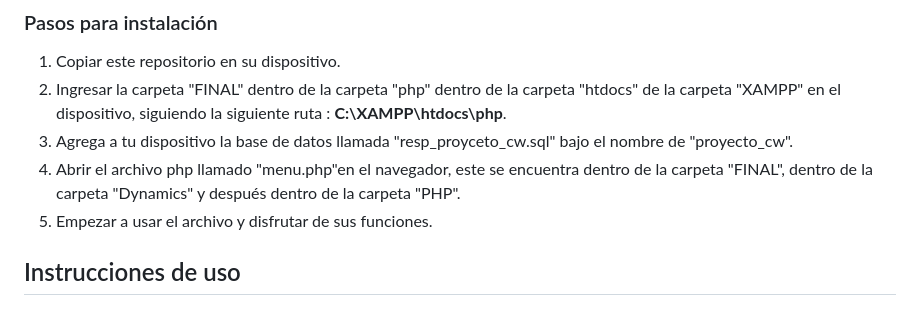
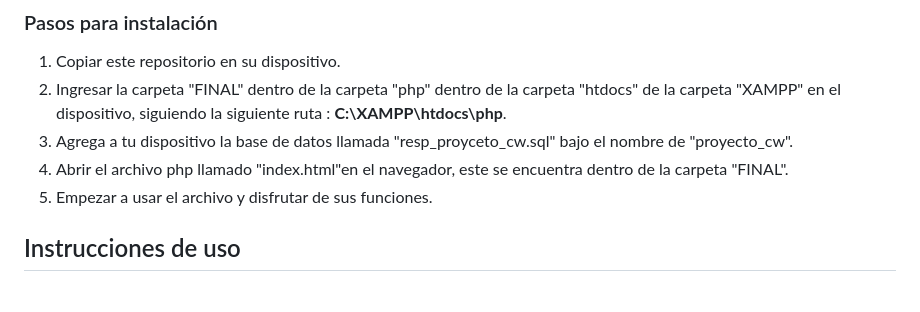
Before and after one commit to JimenaM4/Proyecto_CW, a Markdown page: README.md, the part around the change. Drawn GitHub-style.

```diff
--- a/README.md
+++ b/README.md
@@ -23,7 +23,7 @@ Además de los programas mencionados en la duración del Curso Web, no se maneja
 1. Copiar este repositorio en su dispositivo.
 2. Ingresar la carpeta "FINAL" dentro de la carpeta "php" dentro de la carpeta "htdocs" de la carpeta "XAMPP" en el dispositivo, siguiendo la siguiente ruta : **C:\XAMPP\htdocs\php**.
 3. Agrega a tu dispositivo la base de datos llamada "resp_proyceto_cw.sql" bajo el nombre de "proyecto_cw".
-4. Abrir el archivo php llamado "menu.php"en el navegador, este se encuentra dentro de la carpeta "FINAL", dentro de la carpeta "Dynamics" y después dentro de la carpeta "PHP".
+4. Abrir el archivo php llamado "index.html"en el navegador, este se encuentra dentro de la carpeta "FINAL".
 5. Empezar a usar el archivo y disfrutar de sus funciones.
 ## Instrucciones de uso
 ### Instrucciones para el usuario
```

Exercise aim: From the preceding records, count the lines where "navegador" occurs and reply with the number only.

Output for this task: 2